Data supplied Start Marker
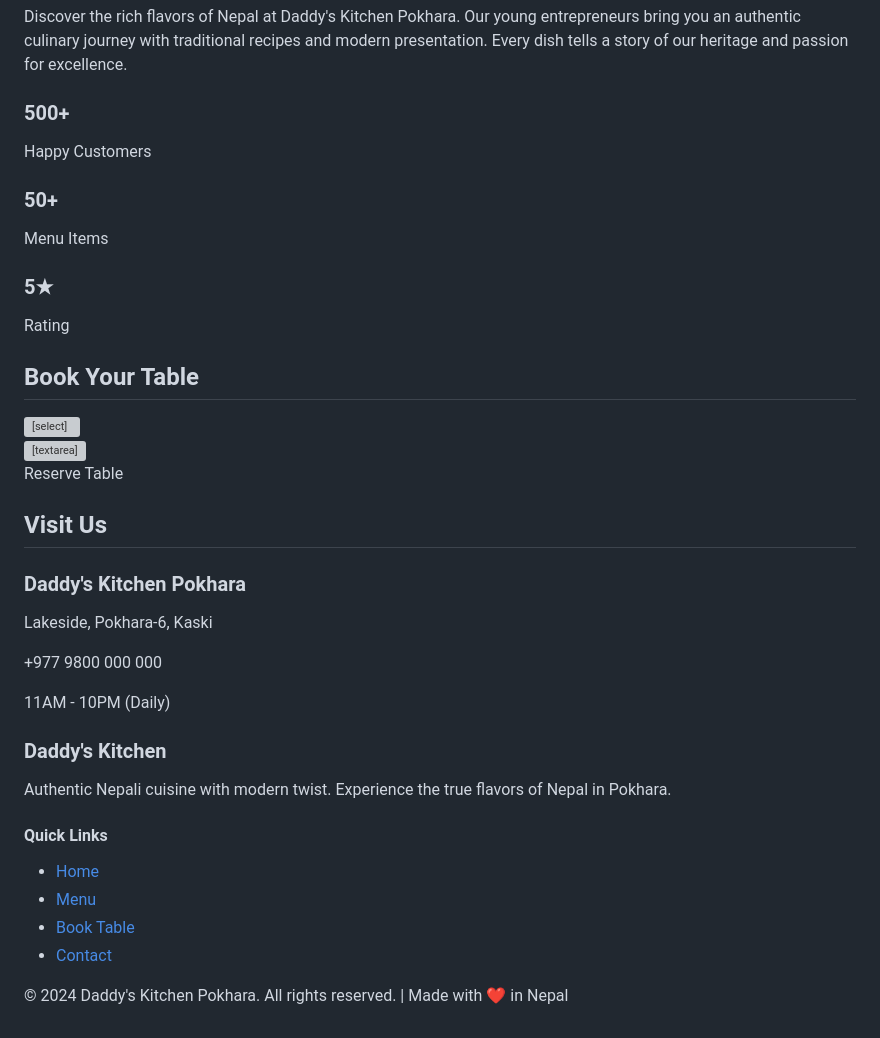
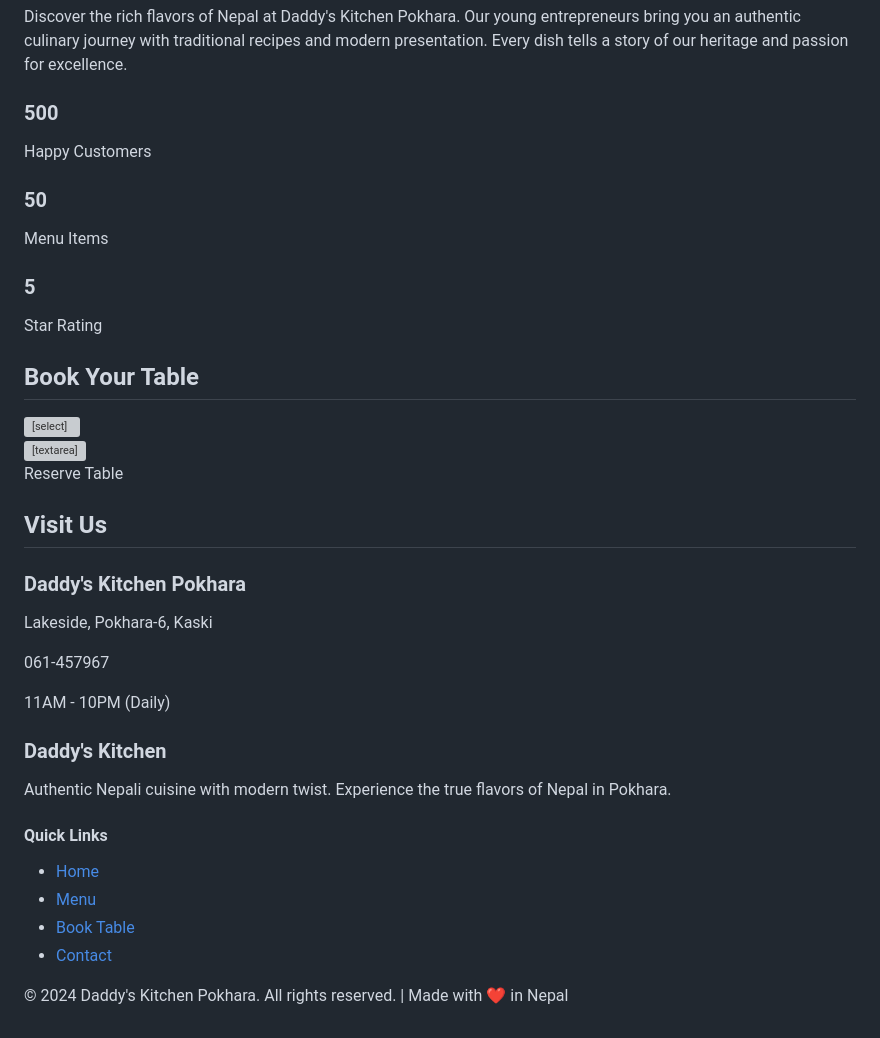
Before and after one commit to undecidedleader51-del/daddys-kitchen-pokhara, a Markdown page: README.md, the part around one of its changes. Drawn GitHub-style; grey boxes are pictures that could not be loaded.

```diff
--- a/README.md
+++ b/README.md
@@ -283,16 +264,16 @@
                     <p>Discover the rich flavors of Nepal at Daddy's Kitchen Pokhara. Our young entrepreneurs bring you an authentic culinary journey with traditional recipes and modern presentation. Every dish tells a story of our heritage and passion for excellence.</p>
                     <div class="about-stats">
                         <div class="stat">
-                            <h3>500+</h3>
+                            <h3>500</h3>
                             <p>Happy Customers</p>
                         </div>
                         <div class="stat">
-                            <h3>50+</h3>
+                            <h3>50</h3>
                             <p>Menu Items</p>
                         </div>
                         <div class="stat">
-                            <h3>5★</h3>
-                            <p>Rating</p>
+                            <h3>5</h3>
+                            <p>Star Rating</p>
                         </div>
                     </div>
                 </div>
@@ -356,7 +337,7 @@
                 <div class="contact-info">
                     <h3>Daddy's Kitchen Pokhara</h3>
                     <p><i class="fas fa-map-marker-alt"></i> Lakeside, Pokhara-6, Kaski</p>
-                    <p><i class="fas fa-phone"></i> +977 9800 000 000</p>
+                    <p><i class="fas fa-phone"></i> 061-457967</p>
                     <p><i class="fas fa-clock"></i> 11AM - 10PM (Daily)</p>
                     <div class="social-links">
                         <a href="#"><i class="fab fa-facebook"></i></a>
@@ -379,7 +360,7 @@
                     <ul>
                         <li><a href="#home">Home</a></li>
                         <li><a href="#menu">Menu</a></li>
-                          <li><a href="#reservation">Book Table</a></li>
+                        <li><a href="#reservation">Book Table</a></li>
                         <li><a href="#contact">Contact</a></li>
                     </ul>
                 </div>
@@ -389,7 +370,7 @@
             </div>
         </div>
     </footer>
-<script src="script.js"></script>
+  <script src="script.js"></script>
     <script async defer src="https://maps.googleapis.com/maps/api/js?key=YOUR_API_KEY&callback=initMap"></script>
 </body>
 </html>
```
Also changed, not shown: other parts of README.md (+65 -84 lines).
Data supplied End Marker
Your copy should match the records above exactly, apart from the pictures, which stay out.

Task result:
Before and after one commit to undecidedleader51-del/daddys-kitchen-pokhara, a Markdown page: README.md, the part around one of its changes. Drawn GitHub-style; grey boxes are pictures that could not be loaded.

```diff
--- a/README.md
+++ b/README.md
@@ -283,16 +264,16 @@
                     <p>Discover the rich flavors of Nepal at Daddy's Kitchen Pokhara. Our young entrepreneurs bring you an authentic culinary journey with traditional recipes and modern presentation. Every dish tells a story of our heritage and passion for excellence.</p>
                     <div class="about-stats">
                         <div class="stat">
-                            <h3>500+</h3>
+                            <h3>500</h3>
                             <p>Happy Customers</p>
                         </div>
                         <div class="stat">
-                            <h3>50+</h3>
+                            <h3>50</h3>
                             <p>Menu Items</p>
                         </div>
                         <div class="stat">
-                            <h3>5★</h3>
-                            <p>Rating</p>
+                            <h3>5</h3>
+                            <p>Star Rating</p>
                         </div>
                     </div>
                 </div>
@@ -356,7 +337,7 @@
                 <div class="contact-info">
                     <h3>Daddy's Kitchen Pokhara</h3>
                     <p><i class="fas fa-map-marker-alt"></i> Lakeside, Pokhara-6, Kaski</p>
-                    <p><i class="fas fa-phone"></i> +977 9800 000 000</p>
+                    <p><i class="fas fa-phone"></i> 061-457967</p>
                     <p><i class="fas fa-clock"></i> 11AM - 10PM (Daily)</p>
                     <div class="social-links">
                         <a href="#"><i class="fab fa-facebook"></i></a>
@@ -379,7 +360,7 @@
                     <ul>
                         <li><a href="#home">Home</a></li>
                         <li><a href="#menu">Menu</a></li>
-                          <li><a href="#reservation">Book Table</a></li>
+                        <li><a href="#reservation">Book Table</a></li>
                         <li><a href="#contact">Contact</a></li>
                     </ul>
                 </div>
@@ -389,7 +370,7 @@
             </div>
         </div>
     </footer>
-<script src="script.js"></script>
+  <script src="script.js"></script>
     <script async defer src="https://maps.googleapis.com/maps/api/js?key=YOUR_API_KEY&callback=initMap"></script>
 </body>
 </html>
```
Also changed, not shown: other parts of README.md (+65 -84 lines).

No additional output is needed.